"We give three options for the candidates who can choose one of them."
However, 40 per cent of the candidates have already refused all the three options, said Dr Al Alawi.
"Though we originally thought of taking such people off the job-seekers' list, we have decided to give them more chances," he revealed.
"Our idea is to convince them to take up the available jobs and climb the ladder of success by attending various training programmes.
"The main training programmes are held at the Bahrain Training Institute.
"The technical schools in Bahrain are also open for NEP candidates during afternoon hours."
A job-orientation programme has been developed to provide job-seekers with more information about the labour market.
"We brief them about the jobs available in the market and the future of these jobs via a half-day trip to a number of companies where they may work in the future," said Dr Al Alawi.
"These trips give them the opportunity to see and understand real working life, to meet people face to face and hear some personal success stories from Bahraini workers."
Women made up more than 75 per cent of the successful candidates registered under the NEP.
The majority of the candidates are secondary school leavers or school dropouts.
Five centres are still open for job-seekers to register.
Registrations started on January 2 in 20 centres spread over the country's five governorates.
Assessment of candidates is done in four centres and an average of 240 people attend these sessions daily.
The NEP programme uses career-related assessment, which is designed to tailor evaluation to individuals and provide accurate information about a person's capabilities, desires and future career.
Assessment centres help the applicants better understand their strengths by identifying areas in which they already have skills, abilities and interests.
Following the assessment programme, job-seekers attend a work ethics workshop.
"Employers are eager to recruit youths with discipline, who know their rights and duties," said Dr Al Alawi.
"This course is delivered by highly qualified trainers."
After the job-seekers complete all the relevant steps, they could land a job through direct recruitment, on-the-job training or attend a full training programme, said Dr Al Alawi.

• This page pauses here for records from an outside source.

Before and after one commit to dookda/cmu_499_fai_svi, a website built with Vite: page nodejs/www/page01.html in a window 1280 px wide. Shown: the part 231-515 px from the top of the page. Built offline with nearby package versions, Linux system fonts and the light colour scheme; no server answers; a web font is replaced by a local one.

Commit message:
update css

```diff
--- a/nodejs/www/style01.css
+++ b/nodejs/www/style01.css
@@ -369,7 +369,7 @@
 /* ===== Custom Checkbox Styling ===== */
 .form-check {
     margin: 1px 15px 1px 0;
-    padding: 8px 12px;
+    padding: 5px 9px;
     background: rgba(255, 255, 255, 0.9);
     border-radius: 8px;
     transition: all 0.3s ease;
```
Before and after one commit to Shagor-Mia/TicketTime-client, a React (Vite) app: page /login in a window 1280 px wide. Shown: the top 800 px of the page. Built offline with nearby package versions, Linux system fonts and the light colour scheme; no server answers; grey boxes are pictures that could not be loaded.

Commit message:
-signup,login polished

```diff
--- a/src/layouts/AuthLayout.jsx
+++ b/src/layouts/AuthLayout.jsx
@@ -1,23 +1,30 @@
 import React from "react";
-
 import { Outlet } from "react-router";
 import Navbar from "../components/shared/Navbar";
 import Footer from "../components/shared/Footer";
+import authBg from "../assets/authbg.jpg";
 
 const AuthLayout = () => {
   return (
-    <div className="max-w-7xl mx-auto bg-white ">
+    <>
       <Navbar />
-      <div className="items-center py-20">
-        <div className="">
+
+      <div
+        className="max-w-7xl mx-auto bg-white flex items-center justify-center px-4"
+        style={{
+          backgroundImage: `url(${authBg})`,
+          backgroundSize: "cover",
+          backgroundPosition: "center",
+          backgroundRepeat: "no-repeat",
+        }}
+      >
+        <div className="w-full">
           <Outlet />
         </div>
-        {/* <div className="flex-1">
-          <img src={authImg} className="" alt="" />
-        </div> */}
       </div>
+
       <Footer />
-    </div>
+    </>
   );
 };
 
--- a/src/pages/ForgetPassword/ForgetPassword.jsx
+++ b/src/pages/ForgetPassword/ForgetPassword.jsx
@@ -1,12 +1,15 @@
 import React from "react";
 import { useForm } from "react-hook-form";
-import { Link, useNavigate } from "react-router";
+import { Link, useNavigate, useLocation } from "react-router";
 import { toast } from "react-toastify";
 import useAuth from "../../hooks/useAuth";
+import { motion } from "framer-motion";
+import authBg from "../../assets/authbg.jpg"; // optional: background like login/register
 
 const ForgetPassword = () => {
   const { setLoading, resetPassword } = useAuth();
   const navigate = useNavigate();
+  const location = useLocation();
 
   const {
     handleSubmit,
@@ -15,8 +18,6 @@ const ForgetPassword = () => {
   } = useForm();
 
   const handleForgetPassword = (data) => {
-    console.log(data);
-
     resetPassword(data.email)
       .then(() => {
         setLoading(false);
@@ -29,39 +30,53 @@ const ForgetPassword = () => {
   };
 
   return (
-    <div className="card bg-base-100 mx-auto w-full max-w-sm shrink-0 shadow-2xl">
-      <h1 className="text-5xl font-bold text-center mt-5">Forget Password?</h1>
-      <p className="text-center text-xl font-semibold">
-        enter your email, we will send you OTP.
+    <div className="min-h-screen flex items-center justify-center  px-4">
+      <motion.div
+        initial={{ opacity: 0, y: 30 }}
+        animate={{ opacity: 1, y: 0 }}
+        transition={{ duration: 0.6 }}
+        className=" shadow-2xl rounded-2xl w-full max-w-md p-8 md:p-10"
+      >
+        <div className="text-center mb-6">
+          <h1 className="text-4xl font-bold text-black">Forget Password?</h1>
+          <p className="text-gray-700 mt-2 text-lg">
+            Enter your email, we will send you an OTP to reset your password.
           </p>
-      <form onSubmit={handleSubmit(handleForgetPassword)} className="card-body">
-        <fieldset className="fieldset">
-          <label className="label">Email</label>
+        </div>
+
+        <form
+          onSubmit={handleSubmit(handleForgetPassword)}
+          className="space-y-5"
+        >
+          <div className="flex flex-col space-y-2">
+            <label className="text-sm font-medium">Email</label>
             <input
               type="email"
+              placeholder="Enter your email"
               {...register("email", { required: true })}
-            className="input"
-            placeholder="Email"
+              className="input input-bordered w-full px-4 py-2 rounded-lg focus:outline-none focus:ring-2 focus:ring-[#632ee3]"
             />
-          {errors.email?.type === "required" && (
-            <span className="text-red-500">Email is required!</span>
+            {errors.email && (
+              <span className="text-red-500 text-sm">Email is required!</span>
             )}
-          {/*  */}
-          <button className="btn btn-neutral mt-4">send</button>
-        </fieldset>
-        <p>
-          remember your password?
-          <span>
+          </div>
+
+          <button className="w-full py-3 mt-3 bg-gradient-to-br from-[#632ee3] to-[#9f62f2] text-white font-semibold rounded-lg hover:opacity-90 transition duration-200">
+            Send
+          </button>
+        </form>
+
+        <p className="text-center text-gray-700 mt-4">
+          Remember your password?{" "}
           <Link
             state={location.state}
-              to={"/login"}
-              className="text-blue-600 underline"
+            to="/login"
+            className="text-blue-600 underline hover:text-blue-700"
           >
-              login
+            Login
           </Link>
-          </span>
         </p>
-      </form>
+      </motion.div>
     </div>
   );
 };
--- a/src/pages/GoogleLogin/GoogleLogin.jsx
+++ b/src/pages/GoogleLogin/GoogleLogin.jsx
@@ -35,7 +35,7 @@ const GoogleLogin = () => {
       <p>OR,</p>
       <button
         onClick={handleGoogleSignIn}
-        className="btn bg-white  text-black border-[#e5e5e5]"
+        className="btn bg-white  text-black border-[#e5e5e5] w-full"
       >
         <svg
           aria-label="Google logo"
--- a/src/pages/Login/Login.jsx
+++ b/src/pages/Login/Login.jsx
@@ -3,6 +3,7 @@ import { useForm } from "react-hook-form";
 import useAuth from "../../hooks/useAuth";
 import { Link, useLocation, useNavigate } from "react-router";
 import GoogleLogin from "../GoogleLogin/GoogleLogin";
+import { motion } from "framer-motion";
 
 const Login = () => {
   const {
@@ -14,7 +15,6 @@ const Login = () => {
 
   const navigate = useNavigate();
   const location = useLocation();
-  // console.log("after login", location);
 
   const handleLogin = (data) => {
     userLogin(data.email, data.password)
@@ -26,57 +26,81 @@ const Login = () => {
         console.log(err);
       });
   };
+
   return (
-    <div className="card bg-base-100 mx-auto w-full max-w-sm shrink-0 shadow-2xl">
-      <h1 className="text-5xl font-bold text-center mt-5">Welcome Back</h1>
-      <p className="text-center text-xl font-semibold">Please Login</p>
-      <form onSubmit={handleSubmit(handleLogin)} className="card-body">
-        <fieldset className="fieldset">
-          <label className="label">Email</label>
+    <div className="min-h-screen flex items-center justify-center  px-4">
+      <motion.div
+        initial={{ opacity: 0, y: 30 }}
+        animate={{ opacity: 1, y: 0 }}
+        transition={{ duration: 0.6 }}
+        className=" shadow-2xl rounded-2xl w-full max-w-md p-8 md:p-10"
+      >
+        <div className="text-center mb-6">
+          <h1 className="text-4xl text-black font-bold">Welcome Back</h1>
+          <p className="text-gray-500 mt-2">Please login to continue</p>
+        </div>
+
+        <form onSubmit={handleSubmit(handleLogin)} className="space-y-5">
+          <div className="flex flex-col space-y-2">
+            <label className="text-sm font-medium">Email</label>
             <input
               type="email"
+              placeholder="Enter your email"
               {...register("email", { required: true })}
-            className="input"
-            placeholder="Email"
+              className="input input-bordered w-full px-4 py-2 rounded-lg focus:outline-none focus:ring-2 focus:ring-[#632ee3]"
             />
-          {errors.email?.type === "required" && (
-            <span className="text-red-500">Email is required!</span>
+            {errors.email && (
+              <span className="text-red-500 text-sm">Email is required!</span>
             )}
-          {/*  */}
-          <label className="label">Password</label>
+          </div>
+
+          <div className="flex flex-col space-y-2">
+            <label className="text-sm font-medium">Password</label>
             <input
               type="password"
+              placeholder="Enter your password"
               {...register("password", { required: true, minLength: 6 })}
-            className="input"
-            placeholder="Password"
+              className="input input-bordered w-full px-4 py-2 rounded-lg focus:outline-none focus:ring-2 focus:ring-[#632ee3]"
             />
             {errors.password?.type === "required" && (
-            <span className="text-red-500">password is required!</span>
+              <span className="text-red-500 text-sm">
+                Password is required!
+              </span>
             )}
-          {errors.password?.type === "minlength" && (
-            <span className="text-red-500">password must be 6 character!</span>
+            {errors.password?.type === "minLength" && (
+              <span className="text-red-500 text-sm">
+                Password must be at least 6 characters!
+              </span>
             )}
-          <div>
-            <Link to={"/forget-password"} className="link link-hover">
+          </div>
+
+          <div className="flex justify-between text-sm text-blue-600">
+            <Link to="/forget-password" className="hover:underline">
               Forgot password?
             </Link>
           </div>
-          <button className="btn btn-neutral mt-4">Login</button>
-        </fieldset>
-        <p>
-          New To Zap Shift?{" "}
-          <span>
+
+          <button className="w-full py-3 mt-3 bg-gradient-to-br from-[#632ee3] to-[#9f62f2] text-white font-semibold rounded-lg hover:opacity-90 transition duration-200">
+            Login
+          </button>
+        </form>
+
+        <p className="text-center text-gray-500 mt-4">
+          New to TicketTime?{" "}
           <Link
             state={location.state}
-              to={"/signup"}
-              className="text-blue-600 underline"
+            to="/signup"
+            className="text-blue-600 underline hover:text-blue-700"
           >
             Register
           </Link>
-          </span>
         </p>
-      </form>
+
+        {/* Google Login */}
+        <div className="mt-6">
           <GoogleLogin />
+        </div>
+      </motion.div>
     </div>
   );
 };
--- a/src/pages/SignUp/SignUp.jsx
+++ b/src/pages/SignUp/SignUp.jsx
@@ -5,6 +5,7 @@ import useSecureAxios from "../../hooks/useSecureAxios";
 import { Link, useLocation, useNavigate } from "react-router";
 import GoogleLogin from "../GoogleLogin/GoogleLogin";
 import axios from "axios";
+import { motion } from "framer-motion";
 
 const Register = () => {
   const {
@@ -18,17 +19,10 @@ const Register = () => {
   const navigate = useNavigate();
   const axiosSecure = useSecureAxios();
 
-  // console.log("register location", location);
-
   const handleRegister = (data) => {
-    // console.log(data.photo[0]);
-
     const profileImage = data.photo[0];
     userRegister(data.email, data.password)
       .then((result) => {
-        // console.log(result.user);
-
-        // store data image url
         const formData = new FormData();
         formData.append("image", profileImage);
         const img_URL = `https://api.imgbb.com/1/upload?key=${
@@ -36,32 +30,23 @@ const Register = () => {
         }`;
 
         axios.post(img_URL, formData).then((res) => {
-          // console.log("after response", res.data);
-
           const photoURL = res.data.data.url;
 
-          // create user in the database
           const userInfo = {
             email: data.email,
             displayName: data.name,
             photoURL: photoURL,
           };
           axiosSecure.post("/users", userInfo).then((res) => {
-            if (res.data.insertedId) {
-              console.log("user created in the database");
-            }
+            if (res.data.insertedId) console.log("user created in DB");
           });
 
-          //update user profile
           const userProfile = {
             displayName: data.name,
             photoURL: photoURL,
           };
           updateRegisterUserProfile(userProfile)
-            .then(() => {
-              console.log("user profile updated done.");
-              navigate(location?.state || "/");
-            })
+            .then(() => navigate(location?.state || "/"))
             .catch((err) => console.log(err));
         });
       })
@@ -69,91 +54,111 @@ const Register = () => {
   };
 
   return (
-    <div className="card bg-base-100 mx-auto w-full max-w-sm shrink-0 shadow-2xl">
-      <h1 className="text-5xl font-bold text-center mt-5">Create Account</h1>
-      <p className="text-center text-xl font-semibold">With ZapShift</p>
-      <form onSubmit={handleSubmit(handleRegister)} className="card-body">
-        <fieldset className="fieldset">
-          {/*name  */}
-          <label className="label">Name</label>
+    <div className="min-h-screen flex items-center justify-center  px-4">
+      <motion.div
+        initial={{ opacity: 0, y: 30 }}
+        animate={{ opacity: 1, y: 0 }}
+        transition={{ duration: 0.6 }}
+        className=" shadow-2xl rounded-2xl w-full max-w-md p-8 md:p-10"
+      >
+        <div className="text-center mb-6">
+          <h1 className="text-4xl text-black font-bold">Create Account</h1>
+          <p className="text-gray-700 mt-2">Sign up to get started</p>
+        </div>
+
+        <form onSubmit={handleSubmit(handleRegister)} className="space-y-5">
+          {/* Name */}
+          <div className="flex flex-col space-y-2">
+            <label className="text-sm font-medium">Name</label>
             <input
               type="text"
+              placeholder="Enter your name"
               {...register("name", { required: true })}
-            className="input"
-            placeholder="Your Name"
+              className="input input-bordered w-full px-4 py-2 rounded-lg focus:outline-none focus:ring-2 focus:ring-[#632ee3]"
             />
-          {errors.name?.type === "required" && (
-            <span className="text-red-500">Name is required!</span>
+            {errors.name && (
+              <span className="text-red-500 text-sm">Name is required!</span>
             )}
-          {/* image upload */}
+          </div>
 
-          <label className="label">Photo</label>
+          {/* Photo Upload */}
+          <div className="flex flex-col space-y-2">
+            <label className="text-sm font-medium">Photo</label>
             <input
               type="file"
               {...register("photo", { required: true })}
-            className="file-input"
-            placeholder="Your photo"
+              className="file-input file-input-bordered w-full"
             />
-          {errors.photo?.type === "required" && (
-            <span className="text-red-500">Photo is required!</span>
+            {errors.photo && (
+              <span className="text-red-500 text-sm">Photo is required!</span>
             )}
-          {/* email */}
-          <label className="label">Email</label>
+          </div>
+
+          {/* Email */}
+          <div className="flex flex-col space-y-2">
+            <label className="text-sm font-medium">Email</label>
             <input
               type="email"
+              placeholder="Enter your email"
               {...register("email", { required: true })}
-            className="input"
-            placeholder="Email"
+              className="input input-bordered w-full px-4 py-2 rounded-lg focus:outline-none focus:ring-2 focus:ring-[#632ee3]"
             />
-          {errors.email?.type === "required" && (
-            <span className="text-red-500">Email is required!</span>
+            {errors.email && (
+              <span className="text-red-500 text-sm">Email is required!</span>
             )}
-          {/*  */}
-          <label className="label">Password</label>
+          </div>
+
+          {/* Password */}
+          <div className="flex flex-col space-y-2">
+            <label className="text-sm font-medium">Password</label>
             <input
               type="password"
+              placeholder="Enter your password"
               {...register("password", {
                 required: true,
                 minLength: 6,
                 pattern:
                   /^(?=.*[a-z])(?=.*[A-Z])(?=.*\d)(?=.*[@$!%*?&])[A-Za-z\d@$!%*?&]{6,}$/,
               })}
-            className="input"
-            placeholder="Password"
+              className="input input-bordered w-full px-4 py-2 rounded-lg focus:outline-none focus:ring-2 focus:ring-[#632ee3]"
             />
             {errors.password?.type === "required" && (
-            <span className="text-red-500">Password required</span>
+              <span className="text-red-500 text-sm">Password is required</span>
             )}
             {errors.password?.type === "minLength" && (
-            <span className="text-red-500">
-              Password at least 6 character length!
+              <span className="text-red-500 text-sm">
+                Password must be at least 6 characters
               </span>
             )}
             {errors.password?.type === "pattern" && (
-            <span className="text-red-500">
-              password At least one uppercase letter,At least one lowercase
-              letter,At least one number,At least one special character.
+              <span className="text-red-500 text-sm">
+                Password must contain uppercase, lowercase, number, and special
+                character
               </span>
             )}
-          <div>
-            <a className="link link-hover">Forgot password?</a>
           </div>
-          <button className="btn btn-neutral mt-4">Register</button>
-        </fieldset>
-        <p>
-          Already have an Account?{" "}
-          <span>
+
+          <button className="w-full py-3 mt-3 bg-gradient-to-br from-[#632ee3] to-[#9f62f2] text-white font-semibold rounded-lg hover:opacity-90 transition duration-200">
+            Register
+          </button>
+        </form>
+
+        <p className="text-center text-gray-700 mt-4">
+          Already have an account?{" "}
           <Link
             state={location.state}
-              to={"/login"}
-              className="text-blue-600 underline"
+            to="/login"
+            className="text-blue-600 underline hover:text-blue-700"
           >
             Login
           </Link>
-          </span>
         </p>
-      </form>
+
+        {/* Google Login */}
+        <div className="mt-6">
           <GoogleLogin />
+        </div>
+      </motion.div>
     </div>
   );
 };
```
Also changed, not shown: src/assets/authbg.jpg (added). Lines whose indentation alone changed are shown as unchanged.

"The NEP will be completed in 18 months and during this period all job-seekers who are genuinely unemployed will find a gainful employment," he pledged.
"We are targeting companies that employ 50 workers or more. We are now meeting prospective employers, both from the public and private sectors. We are happy with their response. We are confident of offering jobs to all genuine applicants."
Australian firm EFI International has been assigned by the government as a consultant for the project.